─── The input ───

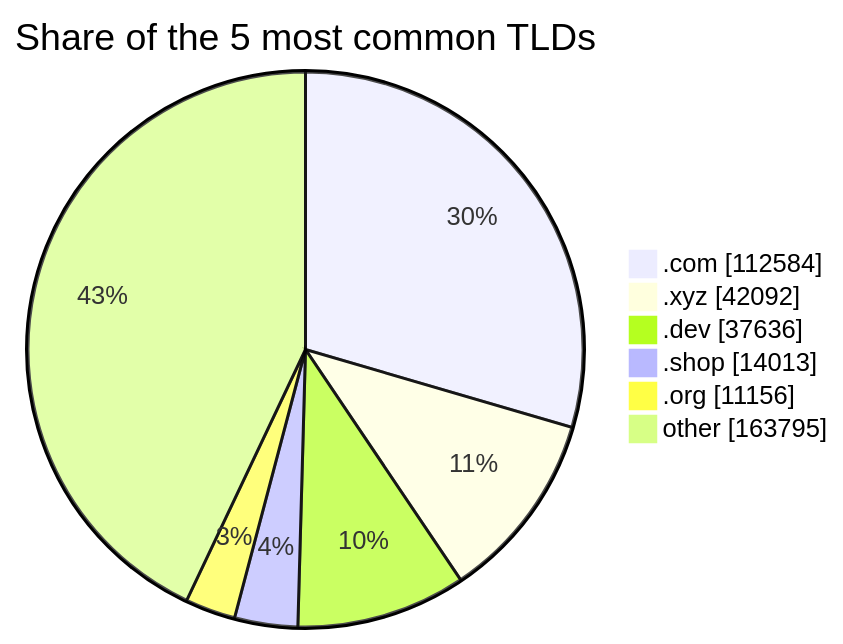
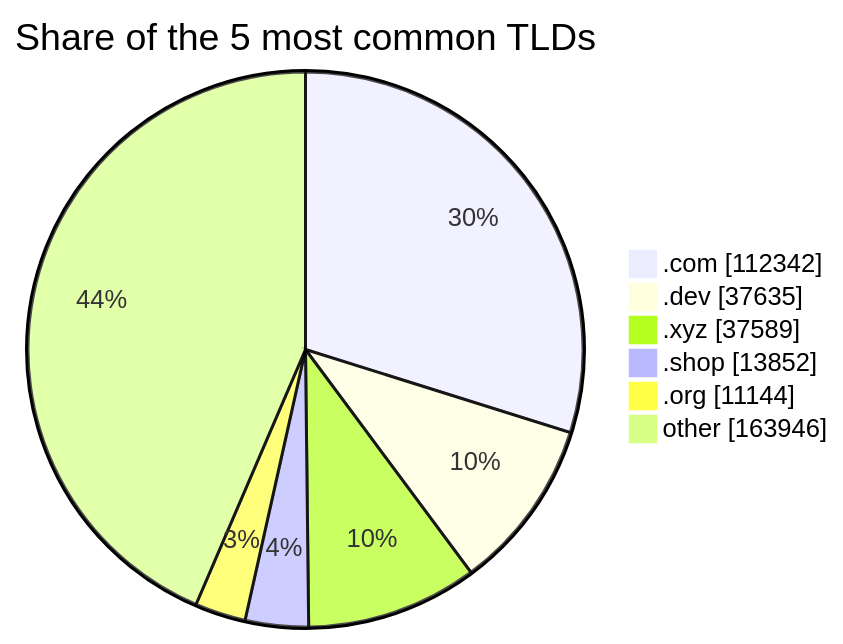
The third of 3 diagrams in README.md (DNSBunker/CTI), drawn with Mermaid before and after one commit. The commit also changed other lines of this file and 3 other files, not shown here.

````diff
--- a/README.md
+++ b/README.md
@@ -81,9 +81,9 @@
 ```mermaid
 pie showData title Share of the 5 most common TLDs
-    ".com" : 112584
-    ".xyz" : 42092
-    ".dev" : 37636
-    ".shop" : 14013
-    ".org" : 11156
-    "other" : 163795
+    ".com" : 112342
+    ".dev" : 37635
+    ".xyz" : 37589
+    ".shop" : 13852
+    ".org" : 11144
+    "other" : 163946
 ```
````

───

— What is expected —
Check each line of the records for "README" and copy the ones that contain it.

— Output for this exercise —
The third of 3 diagrams in README.md (DNSBunker/CTI), drawn with Mermaid before and after one commit. The commit also changed other lines of this file and 3 other files, not shown here.
--- a/README.md
+++ b/README.md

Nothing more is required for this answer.